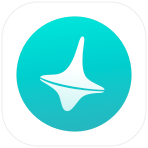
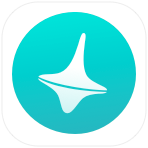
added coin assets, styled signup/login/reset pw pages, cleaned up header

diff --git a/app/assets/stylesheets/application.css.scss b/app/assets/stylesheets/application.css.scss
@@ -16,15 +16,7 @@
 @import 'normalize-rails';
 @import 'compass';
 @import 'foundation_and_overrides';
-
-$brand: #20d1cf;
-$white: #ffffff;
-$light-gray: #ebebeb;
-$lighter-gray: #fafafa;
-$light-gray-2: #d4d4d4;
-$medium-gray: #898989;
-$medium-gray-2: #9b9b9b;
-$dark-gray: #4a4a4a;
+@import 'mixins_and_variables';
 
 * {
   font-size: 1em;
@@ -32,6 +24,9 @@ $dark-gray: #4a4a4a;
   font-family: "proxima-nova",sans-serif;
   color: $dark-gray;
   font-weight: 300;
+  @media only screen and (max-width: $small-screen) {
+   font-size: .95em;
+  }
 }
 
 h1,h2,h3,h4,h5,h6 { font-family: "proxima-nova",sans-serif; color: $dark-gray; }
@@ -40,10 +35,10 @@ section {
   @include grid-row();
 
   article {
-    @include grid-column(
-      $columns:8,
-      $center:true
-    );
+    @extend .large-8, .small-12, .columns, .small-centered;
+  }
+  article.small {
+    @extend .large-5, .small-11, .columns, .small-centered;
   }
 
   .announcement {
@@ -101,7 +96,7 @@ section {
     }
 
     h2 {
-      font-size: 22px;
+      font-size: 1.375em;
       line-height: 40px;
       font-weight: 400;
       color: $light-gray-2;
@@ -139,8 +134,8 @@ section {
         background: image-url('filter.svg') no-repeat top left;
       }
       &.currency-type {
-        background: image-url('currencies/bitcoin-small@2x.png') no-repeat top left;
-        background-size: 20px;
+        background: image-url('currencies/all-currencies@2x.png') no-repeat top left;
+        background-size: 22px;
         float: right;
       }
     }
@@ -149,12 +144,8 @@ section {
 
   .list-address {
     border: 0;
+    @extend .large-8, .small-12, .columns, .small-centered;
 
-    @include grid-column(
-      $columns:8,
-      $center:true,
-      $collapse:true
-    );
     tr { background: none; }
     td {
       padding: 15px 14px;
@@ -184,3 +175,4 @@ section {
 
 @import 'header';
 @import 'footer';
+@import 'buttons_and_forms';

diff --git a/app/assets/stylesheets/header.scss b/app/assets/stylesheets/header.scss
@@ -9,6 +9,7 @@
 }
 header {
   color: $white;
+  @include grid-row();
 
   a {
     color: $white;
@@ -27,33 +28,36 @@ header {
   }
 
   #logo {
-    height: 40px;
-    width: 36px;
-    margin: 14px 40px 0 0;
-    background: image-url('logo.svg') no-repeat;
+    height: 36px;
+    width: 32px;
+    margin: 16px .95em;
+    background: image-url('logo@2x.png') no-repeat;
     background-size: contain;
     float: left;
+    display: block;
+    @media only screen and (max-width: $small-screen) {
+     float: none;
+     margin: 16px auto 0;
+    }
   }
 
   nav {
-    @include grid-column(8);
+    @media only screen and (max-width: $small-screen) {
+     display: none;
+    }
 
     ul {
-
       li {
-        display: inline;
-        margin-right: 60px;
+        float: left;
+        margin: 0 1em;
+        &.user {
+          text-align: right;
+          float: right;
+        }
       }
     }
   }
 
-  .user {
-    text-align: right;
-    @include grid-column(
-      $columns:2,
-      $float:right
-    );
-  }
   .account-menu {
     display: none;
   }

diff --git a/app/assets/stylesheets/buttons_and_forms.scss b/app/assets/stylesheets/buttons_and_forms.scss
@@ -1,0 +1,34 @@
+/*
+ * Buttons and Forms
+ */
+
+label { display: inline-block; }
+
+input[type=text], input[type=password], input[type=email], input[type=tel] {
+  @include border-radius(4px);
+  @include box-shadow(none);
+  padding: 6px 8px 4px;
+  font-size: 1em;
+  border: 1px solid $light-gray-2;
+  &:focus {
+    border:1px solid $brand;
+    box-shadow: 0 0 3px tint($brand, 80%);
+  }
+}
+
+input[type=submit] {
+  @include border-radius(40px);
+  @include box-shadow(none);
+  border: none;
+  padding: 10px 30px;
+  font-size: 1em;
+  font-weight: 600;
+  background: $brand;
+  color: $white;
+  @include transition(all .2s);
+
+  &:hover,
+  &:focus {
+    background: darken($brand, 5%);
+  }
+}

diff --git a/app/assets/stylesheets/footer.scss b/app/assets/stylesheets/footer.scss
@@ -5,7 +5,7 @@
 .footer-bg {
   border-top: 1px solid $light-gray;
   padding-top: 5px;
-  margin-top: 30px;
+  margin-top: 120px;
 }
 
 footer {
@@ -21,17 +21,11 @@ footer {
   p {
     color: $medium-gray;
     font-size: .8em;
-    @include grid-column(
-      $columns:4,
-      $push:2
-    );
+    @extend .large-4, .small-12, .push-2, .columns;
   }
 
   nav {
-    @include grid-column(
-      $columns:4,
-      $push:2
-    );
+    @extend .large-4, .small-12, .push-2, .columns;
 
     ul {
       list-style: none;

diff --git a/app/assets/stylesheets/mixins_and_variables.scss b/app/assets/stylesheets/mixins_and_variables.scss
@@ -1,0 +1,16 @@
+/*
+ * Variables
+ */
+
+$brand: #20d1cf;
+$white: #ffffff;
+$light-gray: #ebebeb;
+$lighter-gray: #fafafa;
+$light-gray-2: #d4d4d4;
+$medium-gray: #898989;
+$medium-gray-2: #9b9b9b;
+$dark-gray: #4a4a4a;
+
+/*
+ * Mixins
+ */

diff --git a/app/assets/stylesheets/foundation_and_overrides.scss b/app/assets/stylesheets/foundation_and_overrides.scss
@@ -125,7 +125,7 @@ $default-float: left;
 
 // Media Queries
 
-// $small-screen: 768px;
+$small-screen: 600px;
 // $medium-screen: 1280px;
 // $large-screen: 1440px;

Aim of the exercise: This calls for an exact copy of all the entries above, with the pictures omitted.

Task answer:
added coin assets, styled signup/login/reset pw pages, cleaned up header

diff --git a/app/assets/stylesheets/application.css.scss b/app/assets/stylesheets/application.css.scss
@@ -16,15 +16,7 @@
 @import 'normalize-rails';
 @import 'compass';
 @import 'foundation_and_overrides';
-
-$brand: #20d1cf;
-$white: #ffffff;
-$light-gray: #ebebeb;
-$lighter-gray: #fafafa;
-$light-gray-2: #d4d4d4;
-$medium-gray: #898989;
-$medium-gray-2: #9b9b9b;
-$dark-gray: #4a4a4a;
+@import 'mixins_and_variables';
 
 * {
   font-size: 1em;
@@ -32,6 +24,9 @@ $dark-gray: #4a4a4a;
   font-family: "proxima-nova",sans-serif;
   color: $dark-gray;
   font-weight: 300;
+  @media only screen and (max-width: $small-screen) {
+   font-size: .95em;
+  }
 }
 
 h1,h2,h3,h4,h5,h6 { font-family: "proxima-nova",sans-serif; color: $dark-gray; }
@@ -40,10 +35,10 @@ section {
   @include grid-row();
 
   article {
-    @include grid-column(
-      $columns:8,
-      $center:true
-    );
+    @extend .large-8, .small-12, .columns, .small-centered;
+  }
+  article.small {
+    @extend .large-5, .small-11, .columns, .small-centered;
   }
 
   .announcement {
@@ -101,7 +96,7 @@ section {
     }
 
     h2 {
-      font-size: 22px;
+      font-size: 1.375em;
       line-height: 40px;
       font-weight: 400;
       color: $light-gray-2;
@@ -139,8 +134,8 @@ section {
         background: image-url('filter.svg') no-repeat top left;
       }
       &.currency-type {
-        background: image-url('currencies/bitcoin-small@2x.png') no-repeat top left;
-        background-size: 20px;
+        background: image-url('currencies/all-currencies@2x.png') no-repeat top left;
+        background-size: 22px;
         float: right;
       }
     }
@@ -149,12 +144,8 @@ section {
 
   .list-address {
     border: 0;
+    @extend .large-8, .small-12, .columns, .small-centered;
 
-    @include grid-column(
-      $columns:8,
-      $center:true,
-      $collapse:true
-    );
     tr { background: none; }
     td {
       padding: 15px 14px;
@@ -184,3 +175,4 @@ section {
 
 @import 'header';
 @import 'footer';
+@import 'buttons_and_forms';

diff --git a/app/assets/stylesheets/header.scss b/app/assets/stylesheets/header.scss
@@ -9,6 +9,7 @@
 }
 header {
   color: $white;
+  @include grid-row();
 
   a {
     color: $white;
@@ -27,33 +28,36 @@ header {
   }
 
   #logo {
-    height: 40px;
-    width: 36px;
-    margin: 14px 40px 0 0;
-    background: image-url('logo.svg') no-repeat;
+    height: 36px;
+    width: 32px;
+    margin: 16px .95em;
+    background: image-url('logo@2x.png') no-repeat;
     background-size: contain;
     float: left;
+    display: block;
+    @media only screen and (max-width: $small-screen) {
+     float: none;
+     margin: 16px auto 0;
+    }
   }
 
   nav {
-    @include grid-column(8);
+    @media only screen and (max-width: $small-screen) {
+     display: none;
+    }
 
     ul {
-
       li {
-        display: inline;
-        margin-right: 60px;
+        float: left;
+        margin: 0 1em;
+        &.user {
+          text-align: right;
+          float: right;
+        }
       }
     }
   }
 
-  .user {
-    text-align: right;
-    @include grid-column(
-      $columns:2,
-      $float:right
-    );
-  }
   .account-menu {
     display: none;
   }

diff --git a/app/assets/stylesheets/buttons_and_forms.scss b/app/assets/stylesheets/buttons_and_forms.scss
@@ -1,0 +1,34 @@
+/*
+ * Buttons and Forms
+ */
+
+label { display: inline-block; }
+
+input[type=text], input[type=password], input[type=email], input[type=tel] {
+  @include border-radius(4px);
+  @include box-shadow(none);
+  padding: 6px 8px 4px;
+  font-size: 1em;
+  border: 1px solid $light-gray-2;
+  &:focus {
+    border:1px solid $brand;
+    box-shadow: 0 0 3px tint($brand, 80%);
+  }
+}
+
+input[type=submit] {
+  @include border-radius(40px);
+  @include box-shadow(none);
+  border: none;
+  padding: 10px 30px;
+  font-size: 1em;
+  font-weight: 600;
+  background: $brand;
+  color: $white;
+  @include transition(all .2s);
+
+  &:hover,
+  &:focus {
+    background: darken($brand, 5%);
+  }
+}

diff --git a/app/assets/stylesheets/footer.scss b/app/assets/stylesheets/footer.scss
@@ -5,7 +5,7 @@
 .footer-bg {
   border-top: 1px solid $light-gray;
   padding-top: 5px;
-  margin-top: 30px;
+  margin-top: 120px;
 }
 
 footer {
@@ -21,17 +21,11 @@ footer {
   p {
     color: $medium-gray;
     font-size: .8em;
-    @include grid-column(
-      $columns:4,
-      $push:2
-    );
+    @extend .large-4, .small-12, .push-2, .columns;
   }
 
   nav {
-    @include grid-column(
-      $columns:4,
-      $push:2
-    );
+    @extend .large-4, .small-12, .push-2, .columns;
 
     ul {
       list-style: none;

diff --git a/app/assets/stylesheets/mixins_and_variables.scss b/app/assets/stylesheets/mixins_and_variables.scss
@@ -1,0 +1,16 @@
+/*
+ * Variables
+ */
+
+$brand: #20d1cf;
+$white: #ffffff;
+$light-gray: #ebebeb;
+$lighter-gray: #fafafa;
+$light-gray-2: #d4d4d4;
+$medium-gray: #898989;
+$medium-gray-2: #9b9b9b;
+$dark-gray: #4a4a4a;
+
+/*
+ * Mixins
+ */

diff --git a/app/assets/stylesheets/foundation_and_overrides.scss b/app/assets/stylesheets/foundation_and_overrides.scss
@@ -125,7 +125,7 @@ $default-float: left;
 
 // Media Queries
 
-// $small-screen: 768px;
+$small-screen: 600px;
 // $medium-screen: 1280px;
 // $large-screen: 1440px;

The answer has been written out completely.